[Before-and-after page screenshots]
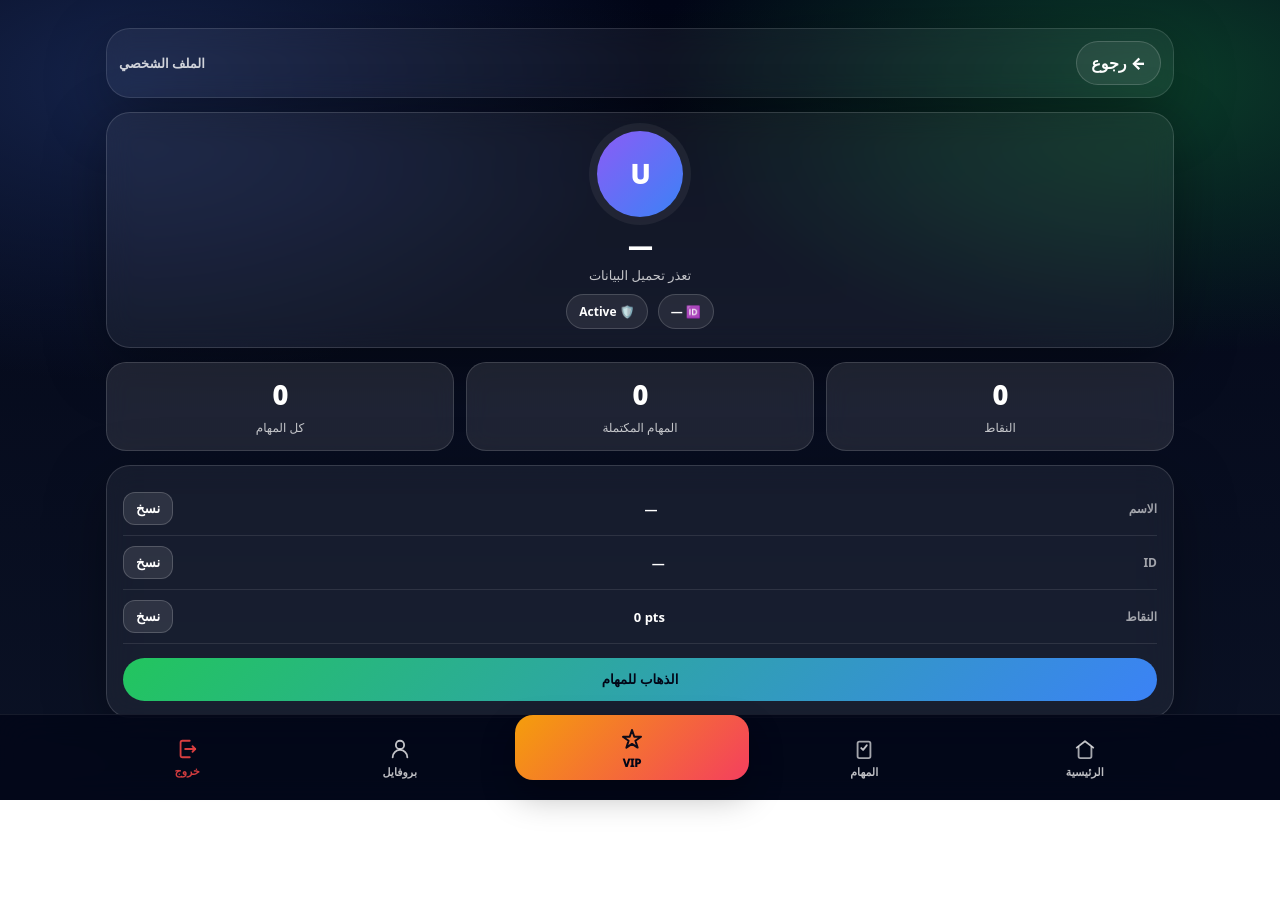
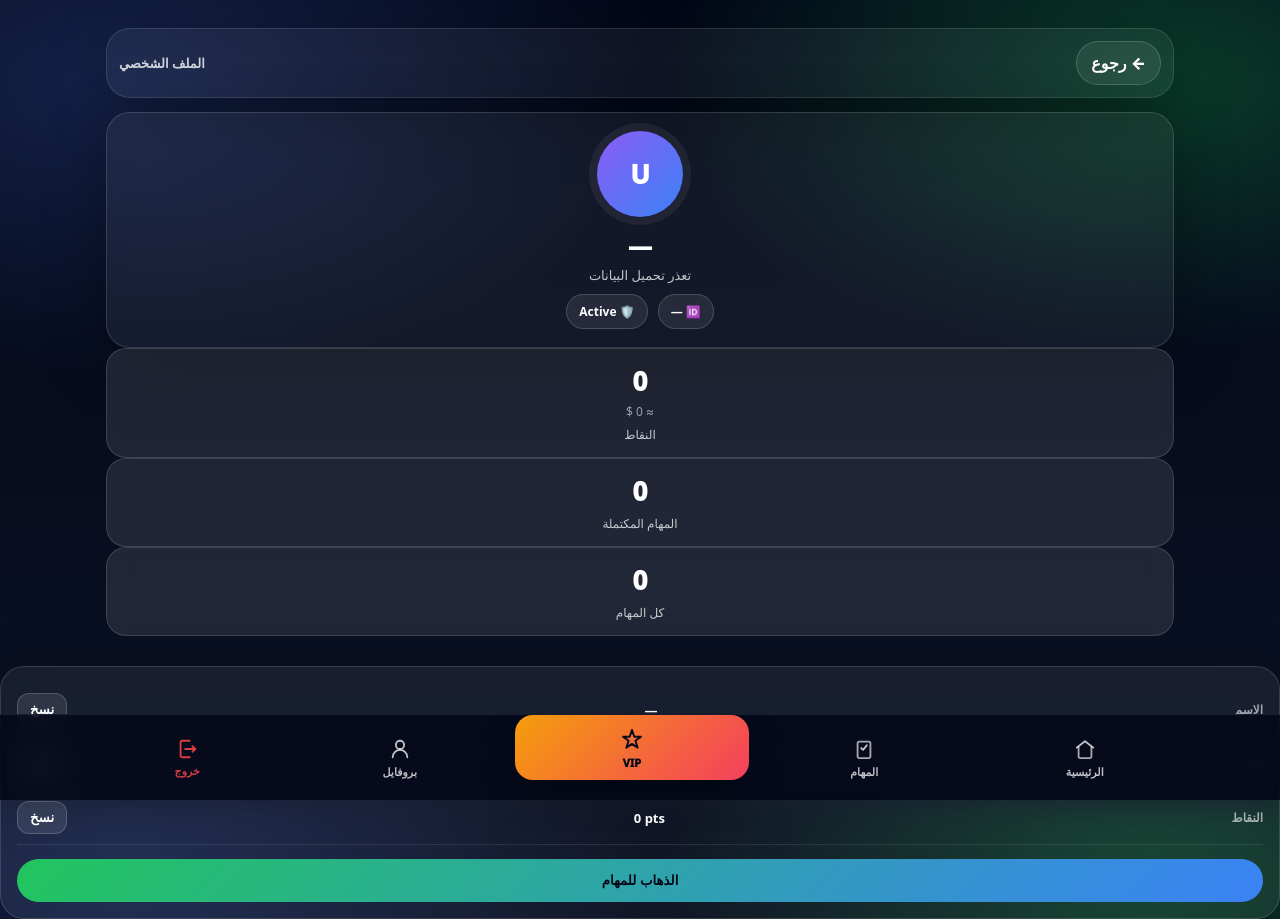
Before and after one commit to roberto4-99/mrp-logistic, a website: page views/profile.html in a window 1280 px wide. Before the commit the page ends 800 px from the top, so only its background shows below. Drawn offline with Linux system fonts and the light colour scheme; no server answers.

Commit message:
show points in usd on profile

```diff
--- a/views/profile.html
+++ b/views/profile.html
@@ -362,11 +362,13 @@
     </div>
   </div>
 
-  <div class="stats">
-    <div class="stat">
-      <div class="n" id="points">0</div>
-      <div class="t">النقاط</div>
-    </div>
+<div class="stat">
+  <div class="n" id="points">0</div>
+  <div id="usdValue" style="font-size:12px;color:#9ca3af;margin-top:4px">
+    ≈ 0 $
+  </div>
+  <div class="t">النقاط</div>
+</div>
     <div class="stat">
       <div class="n" id="done">0</div>
       <div class="t">المهام المكتملة</div>
@@ -501,6 +503,7 @@
 
       const pts = me.user?.points_balance ?? 0;
       document.getElementById("points").textContent = pts;
+      document.getElementById("usdValue").textContent = (pts / 10).toFixed(2) + " $";
       document.getElementById("done").textContent = me.tasks?.done ?? 0;
       document.getElementById("total").textContent = me.tasks?.total ?? 0;
 
```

▶ [ACTIVITY]: Search the entries above for lines holding the string "profile", then report only how many there are.

▶ [FINISHED EXERCISE]: 4